The Stedelijk Museum Amsterdam wants to reinvent itself and reconnect with current developments in art and the art debate. Under the leadership of Rein Wolfs, diversity, inclusiveness and a post-colonial perspective are the main pillars of the exhibition and collection policy. Wolfs always emphasizes that there is not one art history, but many different histories, and that he wants to do justice to perspectives that until recently had been neglected at the Stedelijk, such as art by women and by non-Western artists.
These are relevant and necessary principles for a museum policy, and they take shape in the new collection presentation – the successor to the Stedelijk Base, the collection presentation that has been exhibited in the basement of the museum for almost five years. That presentation is now, with the third part heading Yesterday today, from 1880 to 1950, complete. opened earlier Tomorrow is a different day (●●●●●), featuring art and design from 1980 to the present and Everyday life, one day and other stories (●●●●), from 1950 to 1980. In the two previous installments, expectations are fulfilled at different times in the exhibition. In the room with contemporary works by El Anatsui, Sigmar Polke, Sheila Hicks and Willem de Rooij, in Tomorrow is a different day, the different perspectives meet.
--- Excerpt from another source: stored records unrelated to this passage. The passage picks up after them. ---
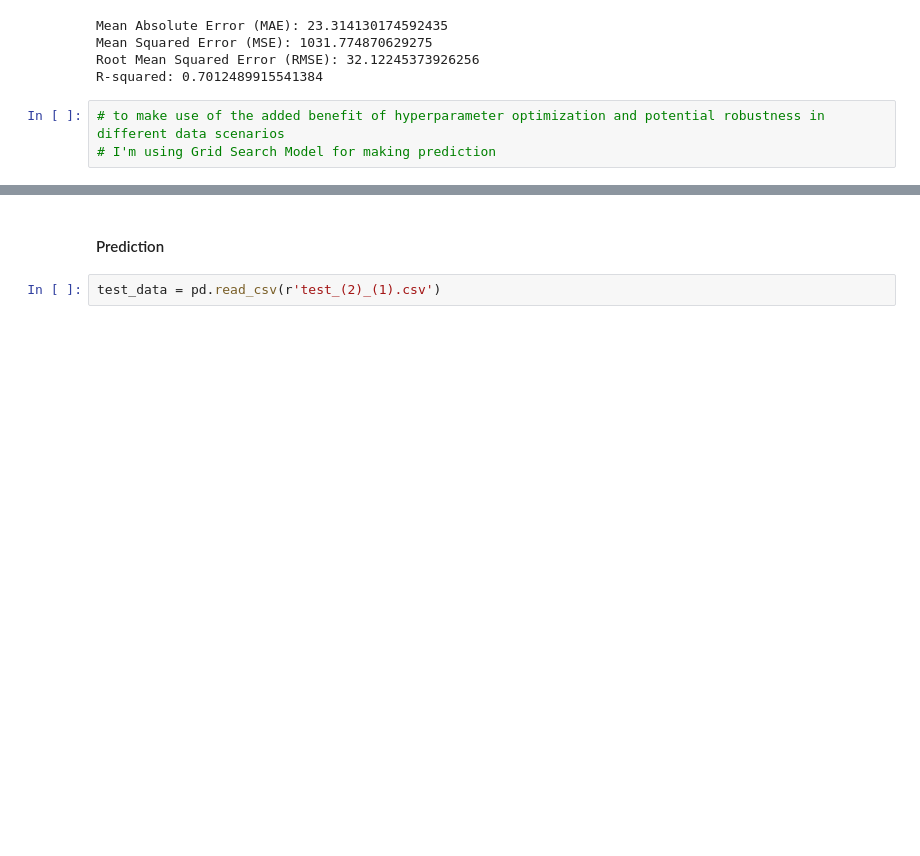
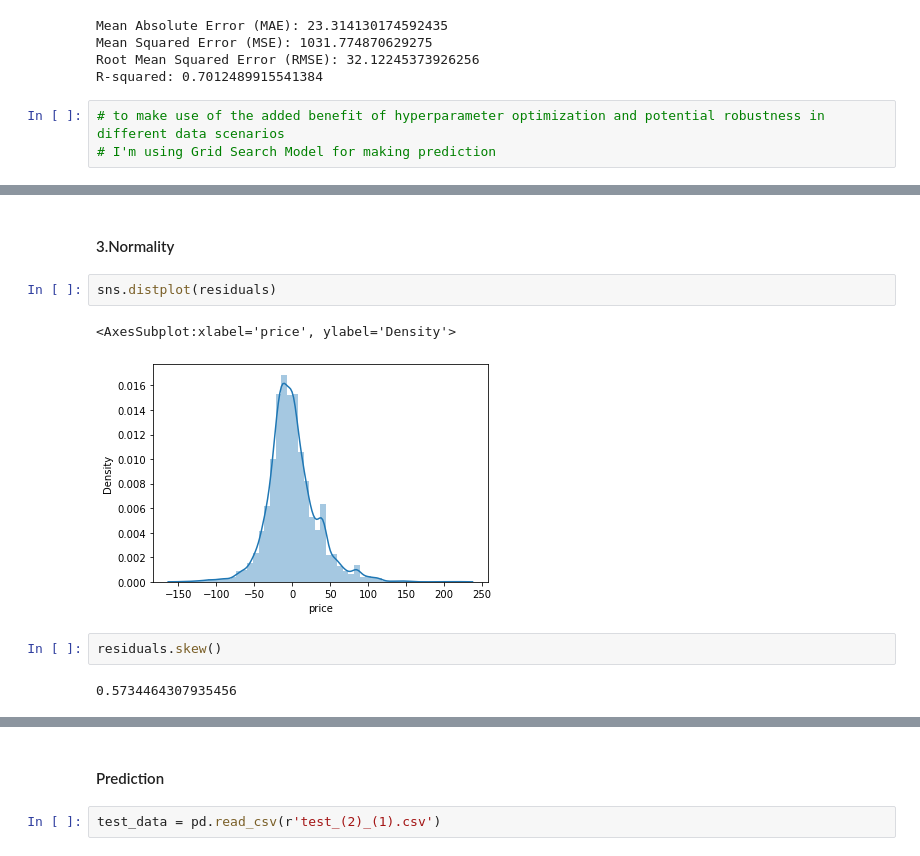
Before and after one commit to Yshaswini/Bangalore_houseprice_prediction, a Jupyter notebook: House_Prediction_LinearReg.ipynb, the cells around one changed output, grey strips where cells are left out. Saved outputs shown, nothing was run; the diff lists cells and outputs as text; blank space fills up the shorter version.

```diff
--- a/House_Prediction_LinearReg.ipynb
+++ b/House_Prediction_LinearReg.ipynb
@@ -481,0 +593,11 @@ R-squared: 0.7012489915541384
+# %% [markdown]
+#### 3.Normality
+# %%
+sns.distplot(residuals)
+# %% [output]
+<AxesSubplot:xlabel='price', ylabel='Density'>
+[figure, added]
+# %%
+residuals.skew()
+# %% [output]
+0.5734464307935456
```
Also changed, not shown: parts of 19 cells of this notebook.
This ensemble is rock solid. The same applies to the combination of Magdalena Abakanowicz and Lee Bontecous sculptures and the room with futuristic and utopian furniture designs in Everyday life, one day and other stories.
The exhibition says a lot about the Stedelijk, but very little about the art on display
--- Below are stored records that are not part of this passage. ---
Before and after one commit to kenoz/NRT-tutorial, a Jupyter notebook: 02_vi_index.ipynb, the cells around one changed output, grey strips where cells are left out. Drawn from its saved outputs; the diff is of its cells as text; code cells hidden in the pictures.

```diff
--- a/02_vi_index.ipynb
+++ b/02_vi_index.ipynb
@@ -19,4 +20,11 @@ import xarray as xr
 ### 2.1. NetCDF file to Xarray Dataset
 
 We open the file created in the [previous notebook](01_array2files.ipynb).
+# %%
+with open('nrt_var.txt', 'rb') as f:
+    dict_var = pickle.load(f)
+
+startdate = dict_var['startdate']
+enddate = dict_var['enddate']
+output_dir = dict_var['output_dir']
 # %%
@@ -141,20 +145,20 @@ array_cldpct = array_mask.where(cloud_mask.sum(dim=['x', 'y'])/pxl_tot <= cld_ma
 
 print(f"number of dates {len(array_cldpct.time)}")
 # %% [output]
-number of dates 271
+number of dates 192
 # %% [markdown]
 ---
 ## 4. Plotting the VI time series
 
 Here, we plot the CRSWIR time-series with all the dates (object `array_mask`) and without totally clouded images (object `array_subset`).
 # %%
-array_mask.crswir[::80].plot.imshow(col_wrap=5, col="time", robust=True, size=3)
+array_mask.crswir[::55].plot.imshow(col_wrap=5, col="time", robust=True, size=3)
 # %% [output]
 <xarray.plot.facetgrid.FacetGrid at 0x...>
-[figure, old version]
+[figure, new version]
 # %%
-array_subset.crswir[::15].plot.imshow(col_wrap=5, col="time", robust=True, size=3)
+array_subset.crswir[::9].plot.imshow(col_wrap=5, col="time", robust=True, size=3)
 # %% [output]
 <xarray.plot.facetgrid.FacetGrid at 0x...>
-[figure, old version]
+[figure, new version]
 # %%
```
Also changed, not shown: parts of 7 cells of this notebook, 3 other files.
With the earliest part of the collection presentation Yesterday today but it goes wrong. Again, the focus is on the political and social development and on the work of female and non-Western artists. But it is a mixed bag of works of art whose coherence is neither substantive nor visually comprehensible. In the first room, for example, paintings are hung crosswise, from the nineteenth-century impressionist Breitner and the modernist style painter Bart van der Leck to action paint Jackson Pollock. These paintings have nothing to do with each other, except that, according to the text in the room, they come from the collections of female collectors. Virtually nothing is disclosed about the background of these gatherings of women, so it is a mystery what is being argued for. That women can also look carefully or were aware of developments in art? This says nothing about the art on display.
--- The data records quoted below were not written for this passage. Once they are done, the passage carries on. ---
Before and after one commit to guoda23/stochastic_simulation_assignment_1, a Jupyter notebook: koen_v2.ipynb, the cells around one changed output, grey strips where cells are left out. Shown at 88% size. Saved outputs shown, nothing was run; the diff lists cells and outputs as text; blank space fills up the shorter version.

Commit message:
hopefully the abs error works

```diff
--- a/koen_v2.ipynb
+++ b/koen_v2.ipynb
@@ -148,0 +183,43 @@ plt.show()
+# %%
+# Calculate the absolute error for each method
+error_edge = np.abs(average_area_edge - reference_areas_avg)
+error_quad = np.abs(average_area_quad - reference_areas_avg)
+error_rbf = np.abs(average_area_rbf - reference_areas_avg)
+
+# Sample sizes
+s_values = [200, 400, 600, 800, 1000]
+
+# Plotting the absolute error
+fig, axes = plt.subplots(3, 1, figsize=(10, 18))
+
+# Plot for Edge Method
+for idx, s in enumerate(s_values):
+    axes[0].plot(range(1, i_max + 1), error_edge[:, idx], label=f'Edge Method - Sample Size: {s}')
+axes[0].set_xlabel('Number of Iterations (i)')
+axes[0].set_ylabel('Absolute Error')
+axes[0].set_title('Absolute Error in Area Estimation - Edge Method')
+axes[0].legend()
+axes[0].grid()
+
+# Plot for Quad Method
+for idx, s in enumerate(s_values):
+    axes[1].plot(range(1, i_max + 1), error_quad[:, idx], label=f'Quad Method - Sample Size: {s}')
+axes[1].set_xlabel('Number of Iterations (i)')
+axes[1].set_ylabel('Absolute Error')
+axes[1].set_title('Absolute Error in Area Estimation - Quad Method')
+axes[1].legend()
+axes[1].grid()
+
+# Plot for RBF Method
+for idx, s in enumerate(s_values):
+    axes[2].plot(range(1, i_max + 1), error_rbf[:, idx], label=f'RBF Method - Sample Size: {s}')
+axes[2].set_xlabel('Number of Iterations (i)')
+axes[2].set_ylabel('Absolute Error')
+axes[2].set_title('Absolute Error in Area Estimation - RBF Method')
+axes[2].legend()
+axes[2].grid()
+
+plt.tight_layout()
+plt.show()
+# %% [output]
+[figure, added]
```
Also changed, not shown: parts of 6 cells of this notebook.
And so it is with the whole presentation. To understand why objects are arranged together, the explanation must first be read and then the explanation is too superficial to clarify a theme or the work, let alone elaborate. On the subject of ‘Mass and Power’, a painting of half-animal, half-human monsters by the surrealist Max Ernst hangs next to a cartoonish work by George Grosz of a turbulent crowd being stirred up by an agitator with a swastika on his tie. . There is no synergy between the two paintings. Grosz and Ernst are told only that they viewed the rising fascism and militarism in Germany with suspicion.
Picasso as Orientalist
With regard to the theme of ‘Orientalism’, reference is made to Edward Saïd’s critical cultural theory. According to Saïd, the European perspective on the ‘Orient’ is the result of a tendentious opposition between Western culture as rational and progressive and Eastern culture as sensual and primitive. The genre of the odalisque, the reclining harem woman, which was popular in the early 20th century, is said to illustrate Saïd’s theory. You would Odalisque van Matisse, who traveled to Morocco in 1912 and 1913, in this way. But it is very far fetched Femme nue devant le jardin of Picasso – who by the way throughout his life drew and painted reclining nudes – in this specific context. Furthermore, it is a painting from 1956.
The exhibition approach says a lot about the Stedelijk Museum, which tries to justify its own existence morally and politically, but very little about the art on display. In addition, too many themes and topics are discussed without going into depth in an interesting way. The result is a boring exhibition, because it is an approach that levels the art.
Not only in the Stedelijk Museum and not only in the Netherlands, but throughout the international official art circuit, art is held in the grip of bringing the right message. The recent events surrounding Documenta and the alleged anti-Semitic motives of the organizers are also examples of this. Artistic values play no role in these discussions.
Works of art really have something to say about the reality we live in. It is at least as important that they are always about themselves as works of art and about art in a broader sense, for example about the artistic position the work wants to take, and what vision it requires from the viewer. A work of art is always about image, about visuality and about an aesthetic experience, aesthetic in the sense of perception of the world, a certain view of it. This means that a concrete meaning or message of the artwork is suspended and that the artwork is not usable or usable as propaganda. There are always several possible interpretations, and the viewer is encouraged to reflect on his own position on a particular subject.
Precisely this freedom, the freedom to appreciate and understand a work of art in an artistic and substantive sense, a freedom essential to art and to our dealings with it, is emphasized by the propagandistic nature of Yesterday today taken from the viewer.
A version of this article also appeared in the newspaper on 28 September 2022